14. Third, we extended protection to minors between 16 and 18 years of age. Sexual activity with this category of minors was criminalised where the relationship was exploitative.
15. These minors, above the age of 16, they are slightly above the age of consent for sexual activity, they can consent, but in reality, they are susceptible to exploitation by those who are in a relationship of trust with them. In such cases, the minors’ consent is compromised and we dealt with that.
16. Fourth, we introduced the offence of procuring sexual activity by deception or false representation, to deal with cases where the victim’s consent was compromised, due to the offender misleading them on the use of, for example, sexually protective measures, or the absence of a sexually transmitted disease.
17. This sought to protect victims from violations to their sexual autonomy, and the serious risks that arise from that.
18. Fifth, we specifically made voyeurism an offence to address technology-facilitated offences.
19. Previously such offences would be dealt with under the rubric of ‘insulting the modesty of a woman’. The new offence of voyeurism doubled the maximum imprisonment term from 1 to 2 years, and provided for the possibility of caning as well.
20. In the Bill before the House today, we also deal with sexual offences, amongst other matters.
21. As I stated in my Ministerial Statement in March, the maximum penalties are, in our view, properly calibrated for most of the offences. There are, however, three sexual offences for which we intend to increase the maximum punishments.
22. First, on Outrage of Modesty (“OM”), under section 354(1) of the Penal Code.
23. We have seen an increase in the number of OM cases.
24. From 2016 to 2020, we had an average of 1,190 cases reported each year. This was a 24% increase from the previous five-year period from 2011 to 2015.
25. We propose to increase the maximum imprisonment term for OM under section 354(1) of the Penal Code from two years to three years.
26. This will enhance deterrence, ensure that egregious cases are punished more severely.
27. This maximum imprisonment term of three years is only for the primary offence of OM under section 354(1).
28. There are other aggravated variants of the offence, such as OM against minors under 14, or where hurt is caused to the victim in order to commit OM, which already attract higher penalties.
29. Second, we will raise the penalties for two sexual offences against minors. First, the offence under section 376ED(3)(b) of engaging in sexual activity in the presence of a minor between 14 and 16 years of age, or causing a minor between 14 and 16 years of age to view a sexual image. The offence under section 376EE(3) which prohibits the same conduct against a minor between 16 and 18 years of age where the offender is in an exploitative relationship with the minor.

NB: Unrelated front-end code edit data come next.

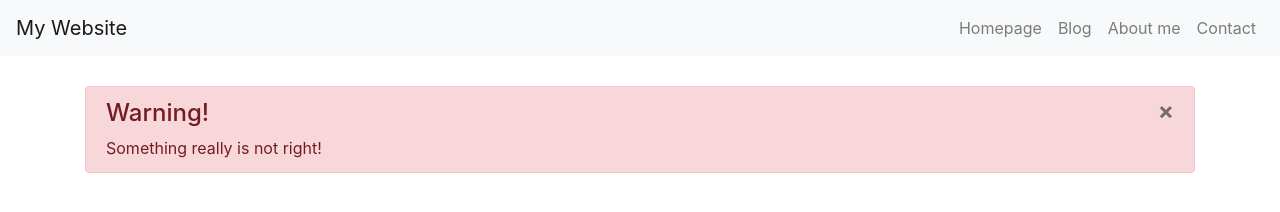
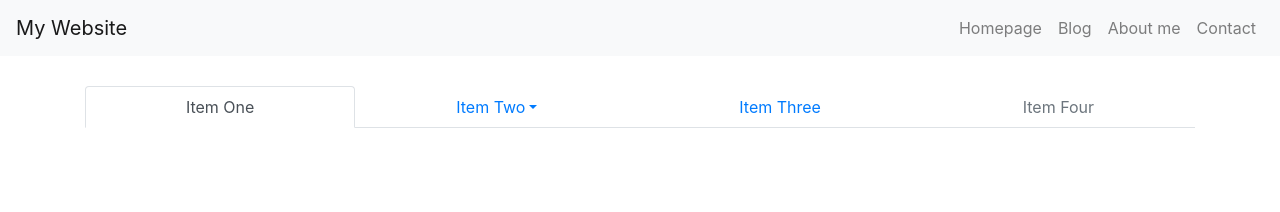
Before and after one commit to MurrTuck/bootstap4, a plain HTML site: page index.html in a window 1280 px wide. Drawn offline with nearby package versions, Linux system fonts and the light colour scheme.

Commit message:
Navigation Options

```diff
--- a/index.html
+++ b/index.html
@@ -203,13 +203,39 @@
 
     </div> -->
 
-    <div class="container" style="margin-top:30px">
+    <!-- <div class="container" style="margin-top:30px">
 
         <div class='alert alert-danger'>
             <button class='close' data-dismiss='alert'>&times;</button>
             <h4 class="alert-heading">Warning!</h4>
             <p class='mb-0'>Something really is not right!</p>
         </div>
+
+
+    </div> -->
+
+    <div class="container" style="margin-top:30px">
+        <ul class="nav nav-fill nav-tabs">
+            <li class="nav-item">
+                <a href="#" class="nav-link active">Item One</a>
+            </li>
+            <li class="nav-item">
+                <a href="#" class="nav-link dropdown-toggle" data-toggle="dropdown">Item Two</a>
+                <div class="dropdown-menu">
+                    <a href="#" class="dropdown-item">Dropdown 1</a>
+                    <a href="#" class="dropdown-item">Dropdown 2</a>
+                    <a href="#" class="dropdown-item">Dropdown 3</a>
+                    <div class="dropdown-divider"></div>
+                    <a href="#" class="dropdown-item">Dropdown 4</a>
+                </div>
+            </li>
+            <li class="nav-item">
+                <a href="#" class="nav-link">Item Three</a>
+            </li>
+            <li class="nav-item">
+                <a href="#" class="nav-link disabled">Item Four</a>
+            </li>
+        </ul>
 
 
     </div>
```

30. An exploitative relationship may be found where the offender is, for example, between a parent or step-parent, teacher, sports coach, or musical instructor of the minor and so on.
31. Currently, the maximum imprisonment term for these two offences is one year. We will increase that to two years.
32. This will bring the punishment in line with similar offences involving sexual communications with minors.
33. Apart from increasing the penalties for these three offences, the Bill also makes amendments to other sexual offences, such as sexual assault involving penetration, procuring sexual activity by deception or false representation, sexual penetration of a corpse, offences relating to voyeurism and intimate images, and offences relating to child abuse material.
34. These amendments will clarify the scope of the offences and fine-tune them further.
35. MOS Desmond Tan will take the House through other amendments in his speech.
36. Sir, in conclusion, the amendments will strengthen our laws against sexual offences, signal the importance of building a society that embodies the fundamental values of equality and respect.
37. I beg to move.
Annex (128kb, .pdf)